● TASK DESCRIPTION
Your answer should be the lines below from the one with "Before and after one commit to guguangjie-pacvue/ai_api, an" to the one with "Also changed, not shown: sheet PacvueMainApi.", both included, given again exactly and with nothing added.

GIVEN DATA: Begin

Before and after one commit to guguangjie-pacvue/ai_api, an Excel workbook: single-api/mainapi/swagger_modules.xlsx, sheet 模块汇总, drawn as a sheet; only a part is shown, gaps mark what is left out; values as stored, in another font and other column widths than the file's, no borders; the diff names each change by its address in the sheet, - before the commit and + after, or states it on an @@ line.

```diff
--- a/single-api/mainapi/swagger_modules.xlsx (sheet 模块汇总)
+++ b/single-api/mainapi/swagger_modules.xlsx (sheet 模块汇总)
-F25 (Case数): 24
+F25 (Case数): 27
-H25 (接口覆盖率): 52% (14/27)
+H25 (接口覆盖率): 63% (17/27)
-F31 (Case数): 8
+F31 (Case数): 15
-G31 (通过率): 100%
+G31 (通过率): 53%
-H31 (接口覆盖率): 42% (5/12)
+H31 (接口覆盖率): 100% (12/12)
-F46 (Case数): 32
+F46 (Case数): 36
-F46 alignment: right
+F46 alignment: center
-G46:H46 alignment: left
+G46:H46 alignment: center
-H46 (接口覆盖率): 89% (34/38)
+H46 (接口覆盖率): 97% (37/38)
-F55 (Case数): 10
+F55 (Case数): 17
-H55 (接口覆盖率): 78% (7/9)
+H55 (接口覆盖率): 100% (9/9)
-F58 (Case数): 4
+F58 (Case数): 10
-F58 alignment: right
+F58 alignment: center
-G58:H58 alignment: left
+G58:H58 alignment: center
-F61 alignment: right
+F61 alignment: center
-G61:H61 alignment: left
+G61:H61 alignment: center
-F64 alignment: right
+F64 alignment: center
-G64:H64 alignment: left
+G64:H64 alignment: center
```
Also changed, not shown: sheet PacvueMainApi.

GIVEN DATA: End
GIVEN DATA: Begin

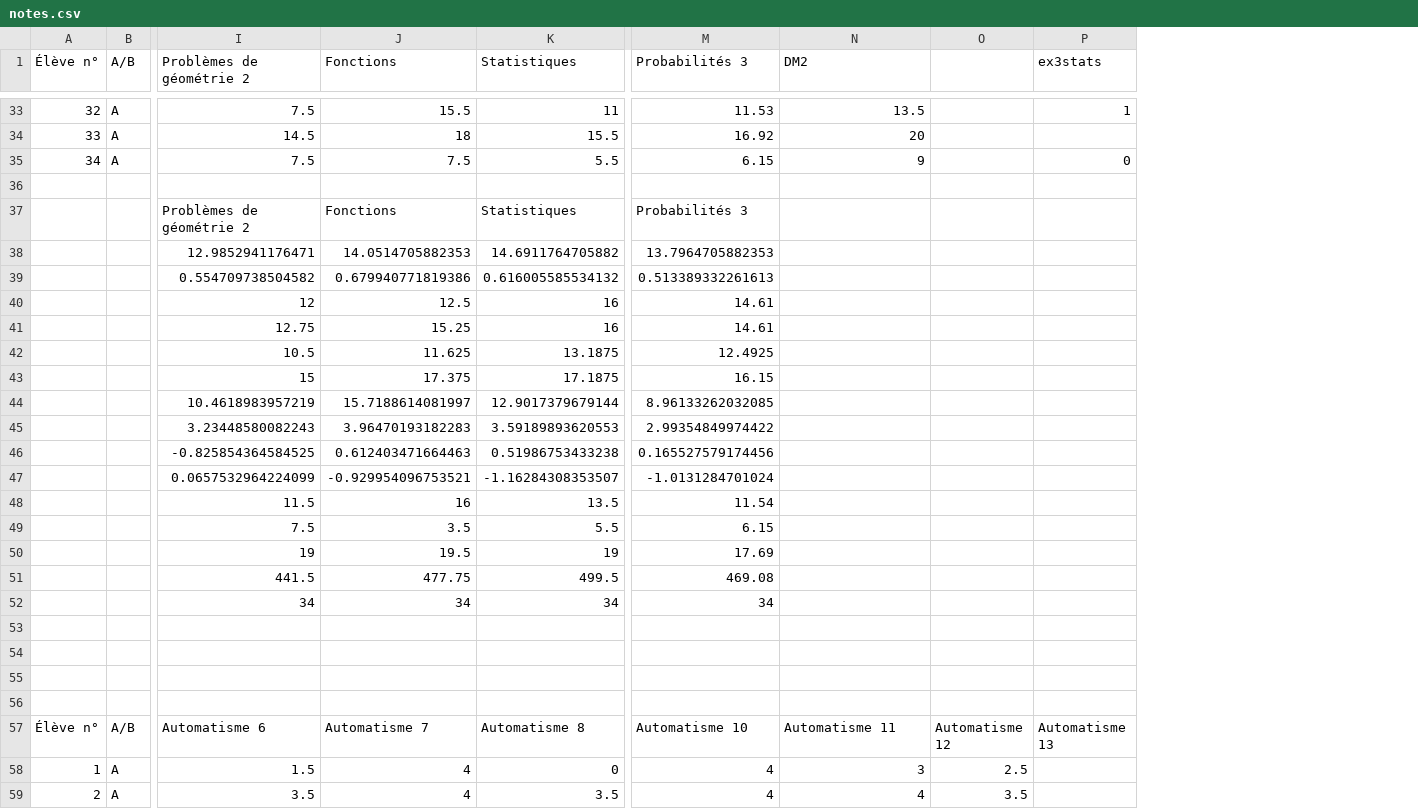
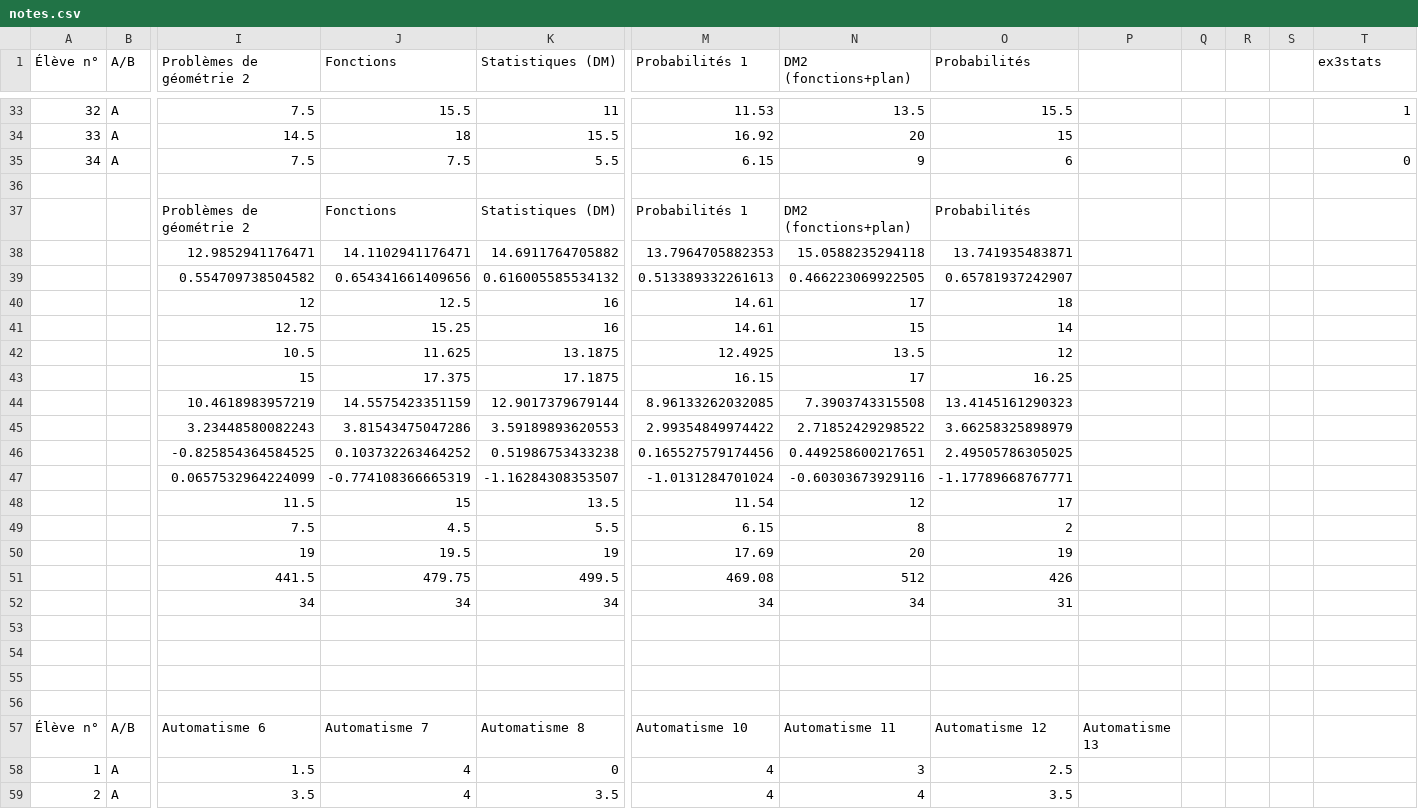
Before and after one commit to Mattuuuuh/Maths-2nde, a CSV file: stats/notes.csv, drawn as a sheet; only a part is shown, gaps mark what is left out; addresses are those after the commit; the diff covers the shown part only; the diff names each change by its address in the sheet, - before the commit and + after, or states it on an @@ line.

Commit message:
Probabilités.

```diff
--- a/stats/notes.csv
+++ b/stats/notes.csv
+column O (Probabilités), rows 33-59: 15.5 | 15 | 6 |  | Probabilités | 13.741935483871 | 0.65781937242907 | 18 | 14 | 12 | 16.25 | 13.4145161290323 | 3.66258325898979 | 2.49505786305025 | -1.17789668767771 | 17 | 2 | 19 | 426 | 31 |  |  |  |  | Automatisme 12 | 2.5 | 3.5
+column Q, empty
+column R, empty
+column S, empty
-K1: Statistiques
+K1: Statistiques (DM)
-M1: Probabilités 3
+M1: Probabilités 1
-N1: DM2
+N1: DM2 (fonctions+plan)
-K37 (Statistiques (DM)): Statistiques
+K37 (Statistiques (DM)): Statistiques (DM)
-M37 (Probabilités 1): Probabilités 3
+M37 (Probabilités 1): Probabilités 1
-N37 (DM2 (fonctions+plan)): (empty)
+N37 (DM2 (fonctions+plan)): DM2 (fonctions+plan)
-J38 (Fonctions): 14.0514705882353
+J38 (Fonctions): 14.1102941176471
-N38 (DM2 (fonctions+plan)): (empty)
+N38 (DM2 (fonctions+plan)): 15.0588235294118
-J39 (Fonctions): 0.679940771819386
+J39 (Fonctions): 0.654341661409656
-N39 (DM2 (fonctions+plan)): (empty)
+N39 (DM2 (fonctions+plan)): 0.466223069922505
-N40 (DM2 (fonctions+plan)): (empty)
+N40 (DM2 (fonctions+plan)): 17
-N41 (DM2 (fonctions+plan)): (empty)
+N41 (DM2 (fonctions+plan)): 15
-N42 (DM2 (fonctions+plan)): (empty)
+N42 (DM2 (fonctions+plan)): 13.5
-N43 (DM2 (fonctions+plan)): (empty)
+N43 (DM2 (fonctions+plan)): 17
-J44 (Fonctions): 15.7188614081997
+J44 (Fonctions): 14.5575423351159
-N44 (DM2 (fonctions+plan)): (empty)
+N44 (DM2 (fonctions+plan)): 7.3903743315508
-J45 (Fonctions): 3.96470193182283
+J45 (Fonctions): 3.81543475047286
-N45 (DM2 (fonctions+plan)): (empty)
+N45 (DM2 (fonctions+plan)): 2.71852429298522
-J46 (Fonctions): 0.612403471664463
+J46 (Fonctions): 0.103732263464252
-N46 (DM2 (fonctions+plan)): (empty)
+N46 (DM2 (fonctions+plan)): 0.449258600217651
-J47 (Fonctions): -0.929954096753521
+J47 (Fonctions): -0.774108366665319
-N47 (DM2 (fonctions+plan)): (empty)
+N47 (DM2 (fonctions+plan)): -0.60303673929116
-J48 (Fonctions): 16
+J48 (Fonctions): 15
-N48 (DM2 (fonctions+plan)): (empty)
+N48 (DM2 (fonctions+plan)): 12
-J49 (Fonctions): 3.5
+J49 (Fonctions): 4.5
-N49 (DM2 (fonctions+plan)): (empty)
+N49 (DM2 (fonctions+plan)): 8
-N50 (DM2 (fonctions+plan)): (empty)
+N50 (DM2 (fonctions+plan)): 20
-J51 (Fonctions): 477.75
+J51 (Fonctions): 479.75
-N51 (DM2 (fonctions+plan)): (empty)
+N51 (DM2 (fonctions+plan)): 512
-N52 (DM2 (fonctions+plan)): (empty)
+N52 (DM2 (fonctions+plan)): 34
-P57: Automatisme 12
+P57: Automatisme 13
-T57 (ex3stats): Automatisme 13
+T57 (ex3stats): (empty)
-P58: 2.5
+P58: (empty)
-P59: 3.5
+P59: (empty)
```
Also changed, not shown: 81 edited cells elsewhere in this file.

GIVEN DATA: End

● RESPONSE TO THIS EXERCISE
Before and after one commit to guguangjie-pacvue/ai_api, an Excel workbook: single-api/mainapi/swagger_modules.xlsx, sheet 模块汇总, drawn as a sheet; only a part is shown, gaps mark what is left out; values as stored, in another font and other column widths than the file's, no borders; the diff names each change by its address in the sheet, - before the commit and + after, or states it on an @@ line.

```diff
--- a/single-api/mainapi/swagger_modules.xlsx (sheet 模块汇总)
+++ b/single-api/mainapi/swagger_modules.xlsx (sheet 模块汇总)
-F25 (Case数): 24
+F25 (Case数): 27
-H25 (接口覆盖率): 52% (14/27)
+H25 (接口覆盖率): 63% (17/27)
-F31 (Case数): 8
+F31 (Case数): 15
-G31 (通过率): 100%
+G31 (通过率): 53%
-H31 (接口覆盖率): 42% (5/12)
+H31 (接口覆盖率): 100% (12/12)
-F46 (Case数): 32
+F46 (Case数): 36
-F46 alignment: right
+F46 alignment: center
-G46:H46 alignment: left
+G46:H46 alignment: center
-H46 (接口覆盖率): 89% (34/38)
+H46 (接口覆盖率): 97% (37/38)
-F55 (Case数): 10
+F55 (Case数): 17
-H55 (接口覆盖率): 78% (7/9)
+H55 (接口覆盖率): 100% (9/9)
-F58 (Case数): 4
+F58 (Case数): 10
-F58 alignment: right
+F58 alignment: center
-G58:H58 alignment: left
+G58:H58 alignment: center
-F61 alignment: right
+F61 alignment: center
-G61:H61 alignment: left
+G61:H61 alignment: center
-F64 alignment: right
+F64 alignment: center
-G64:H64 alignment: left
+G64:H64 alignment: center
```
Also changed, not shown: sheet PacvueMainApi.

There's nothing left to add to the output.